> [WORK TO BE COMPLETED]:
Once the lines below holding the string "shown" are counted, give that number alone.

##### ENTRIES SUPPLIED

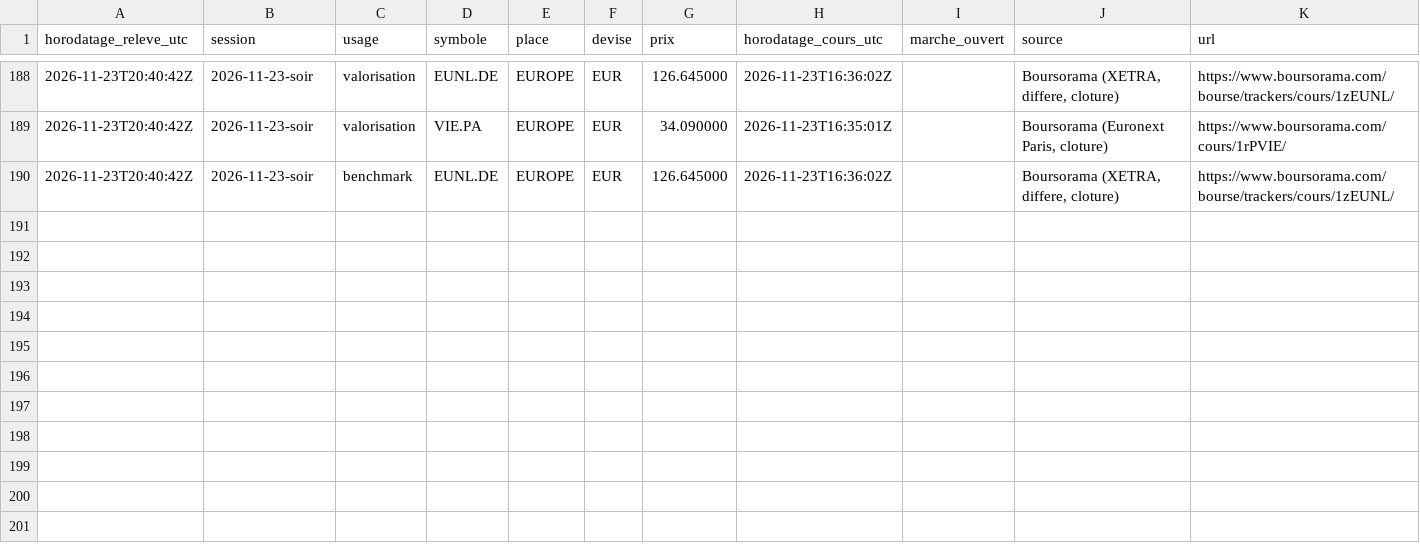
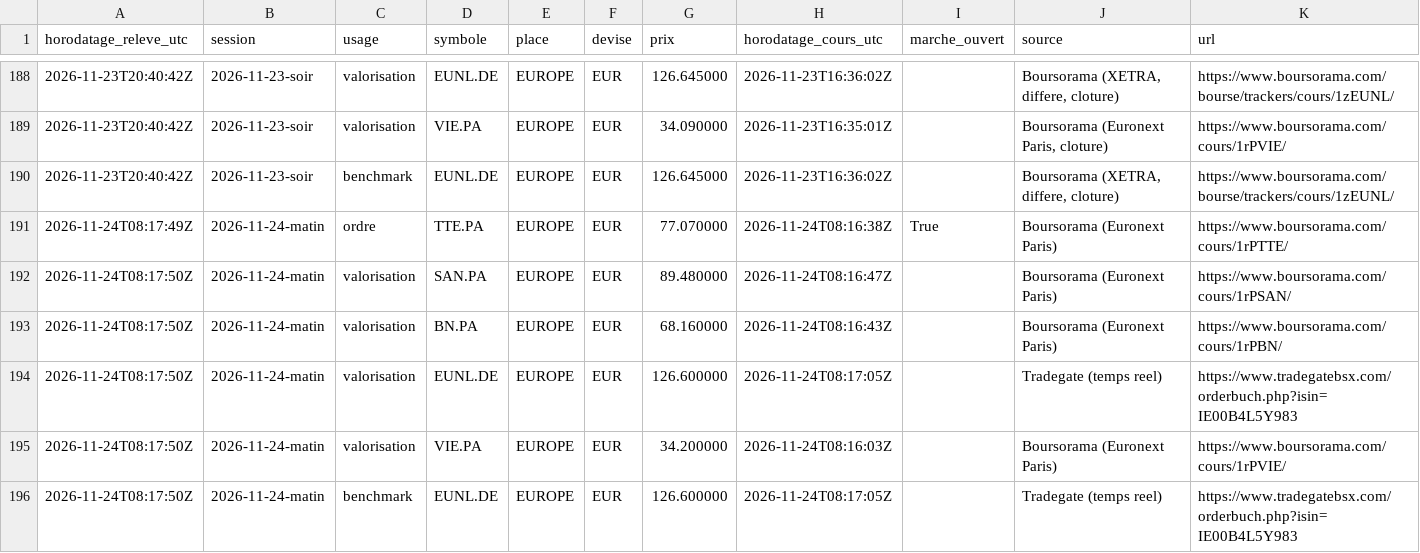
Before and after one commit to Ylhan13/portefeuille.ia, a CSV file: state/prices.csv, drawn as a sheet; only a part is shown, gaps mark what is left out.

```diff
--- a/state/prices.csv
+++ b/state/prices.csv
@@ -190 +190,7 @@ horodatage_releve_utc,session,usage,symbole,place,devise,prix,horodatage_cours_u
 2026-11-23T20:40:42Z,2026-11-23-soir,benchmark,EUNL.DE,EUROPE,EUR,126.645000,2026-11-23T16:36:02Z,,"Boursorama (XETRA, differe, cloture)",https://www.boursorama.com/bourse/trackers/cours/1zEUNL/
+2026-11-24T08:17:49Z,2026-11-24-matin,ordre,TTE.PA,EUROPE,EUR,77.070000,2026-11-24T08:16:38Z,True,Boursorama (Euronext Paris),https://www.boursorama.com/cours/1rPTTE/
+2026-11-24T08:17:50Z,2026-11-24-matin,valorisation,SAN.PA,EUROPE,EUR,89.480000,2026-11-24T08:16:47Z,,Boursorama (Euronext Paris),https://www.boursorama.com/cours/1rPSAN/
+2026-11-24T08:17:50Z,2026-11-24-matin,valorisation,BN.PA,EUROPE,EUR,68.160000,2026-11-24T08:16:43Z,,Boursorama (Euronext Paris),https://www.boursorama.com/cours/1rPBN/
+2026-11-24T08:17:50Z,2026-11-24-matin,valorisation,EUNL.DE,EUROPE,EUR,126.600000,2026-11-24T08:17:05Z,,Tradegate (temps reel),https://www.tradegatebsx.com/orderbuch.php?isin=IE00B4L5Y983
+2026-11-24T08:17:50Z,2026-11-24-matin,valorisation,VIE.PA,EUROPE,EUR,34.200000,2026-11-24T08:16:03Z,,Boursorama (Euronext Paris),https://www.boursorama.com/cours/1rPVIE/
+2026-11-24T08:17:50Z,2026-11-24-matin,benchmark,EUNL.DE,EUROPE,EUR,126.600000,2026-11-24T08:17:05Z,,Tradegate (temps reel),https://www.tradegatebsx.com/orderbuch.php?isin=IE00B4L5Y983
```
Also changed, not shown: state/history.csv, state/transactions.csv, 2 other files.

##########

> [OUTPUT FOR THIS EXERCISE]:
2